His body was a gruesome sight, but not as frightful as those of the hostages he had massacred, whom G.A. Henty saw over the edge of the precipice.
‘There they lay — men, women and little children — in a putrefying mass,’ he wrote. ‘It recalled to our minds the horrible cruelty of the tyrant.’
What happened next is where today’s controversy lies. Over the next few days, the British soldiers plundered the fortress and nearby churches of all their treasures, then set fire to Magdala.
Many armies plunder, of course, and the British may have felt they deserved some material reward after the nation spent an astonishing £9 million — the equivalent to £5 billion today — rescuing some 60 British and European hostages.
Also participating in the sack of Magdala was a representative of the British Museum, Richard Holmes, who bought many of the treasures from the British troops.
The money raised — some £5,000, worth about £3 million to £4 million today — was then shared equally among the NCOs and men.
When Napier returned home, he was treated as a hero and made a lord — 1st Baron Napier of Magdala.
Yet not all were so keen on what the British had done, not least Gladstone himself, soon to become prime minister.
He ‘deeply lamented, for the sake of the country, and for the sake of all concerned, that these articles . . . were thought fit to be brought away by a British army’, and suggested they should ‘be held only until they could be restored’.
No doubt Tristram Hunt would agree. However, some would maintain the treasures were payback — scant at that — for an expensive expedition to free our people, and indeed Abyssinia, from a tyrant.
Booty wasn’t the only thing the army brought back. The orphaned seven-year-old son of Tewodros, Prince Alemayehu, was transported to Britain and cared for by an army officer, his upbringing paid for by the Government.

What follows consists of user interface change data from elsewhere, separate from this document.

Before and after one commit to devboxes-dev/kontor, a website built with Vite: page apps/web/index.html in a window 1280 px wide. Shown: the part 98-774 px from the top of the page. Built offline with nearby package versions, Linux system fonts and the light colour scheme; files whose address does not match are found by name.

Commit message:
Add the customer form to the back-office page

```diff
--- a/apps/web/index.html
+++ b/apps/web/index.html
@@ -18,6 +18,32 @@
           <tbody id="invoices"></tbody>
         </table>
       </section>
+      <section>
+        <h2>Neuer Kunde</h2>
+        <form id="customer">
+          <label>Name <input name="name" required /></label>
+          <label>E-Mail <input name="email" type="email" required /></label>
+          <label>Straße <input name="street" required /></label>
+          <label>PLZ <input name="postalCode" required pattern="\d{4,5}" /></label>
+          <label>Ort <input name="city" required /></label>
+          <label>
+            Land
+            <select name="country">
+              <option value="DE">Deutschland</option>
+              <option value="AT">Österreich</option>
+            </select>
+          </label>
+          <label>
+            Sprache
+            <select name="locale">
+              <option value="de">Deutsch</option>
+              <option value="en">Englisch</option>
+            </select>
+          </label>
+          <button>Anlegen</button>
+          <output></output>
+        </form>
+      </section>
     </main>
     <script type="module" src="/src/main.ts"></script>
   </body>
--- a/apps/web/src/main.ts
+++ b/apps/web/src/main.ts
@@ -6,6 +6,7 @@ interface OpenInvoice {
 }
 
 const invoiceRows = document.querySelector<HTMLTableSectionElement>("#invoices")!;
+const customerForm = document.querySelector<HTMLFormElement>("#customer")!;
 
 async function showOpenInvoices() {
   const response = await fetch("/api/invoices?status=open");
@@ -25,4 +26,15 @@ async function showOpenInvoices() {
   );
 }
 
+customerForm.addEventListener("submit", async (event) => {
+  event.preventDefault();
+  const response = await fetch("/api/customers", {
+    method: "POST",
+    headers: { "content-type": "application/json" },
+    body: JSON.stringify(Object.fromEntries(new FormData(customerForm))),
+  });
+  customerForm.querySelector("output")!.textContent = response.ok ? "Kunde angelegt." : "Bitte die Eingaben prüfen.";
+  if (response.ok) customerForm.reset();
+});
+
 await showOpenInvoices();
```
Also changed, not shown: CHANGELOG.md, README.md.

Feted by the great and the good, Alemayehu met Victoria. Sadly, he died just 12 years later, his passing mourned by the Queen, who allowed him to be buried at Windsor Castle, where his remains still lie.
A plaque marks his vault with the inscription: ‘When I was a stranger, you took me in.’
Perhaps the last word on this extraordinary tale should go to the fictional Sir Harry Flashman, who fights at Magdala in the last of George MacDonald Fraser’s celebrated Flashman novels, Flashman On The March.
True to form, the womanising coward — the former bully at Rugby School in Tom Brown’s Schooldays — careers his way across the wilderness, seducing a beautiful tribeswoman and fighting for his life against savage warriors in a riotous re-telling of this barmy colonial adventure.
At the very end of the book, Flashman can be found musing to Napier: ‘Wouldn’t mind suggesting to Her Majesty’s ministers that next time they get a letter from a touchy barbarian despot, it might save ’em a good deal of trouble and expense if they send him a civil reply by return of post . . .’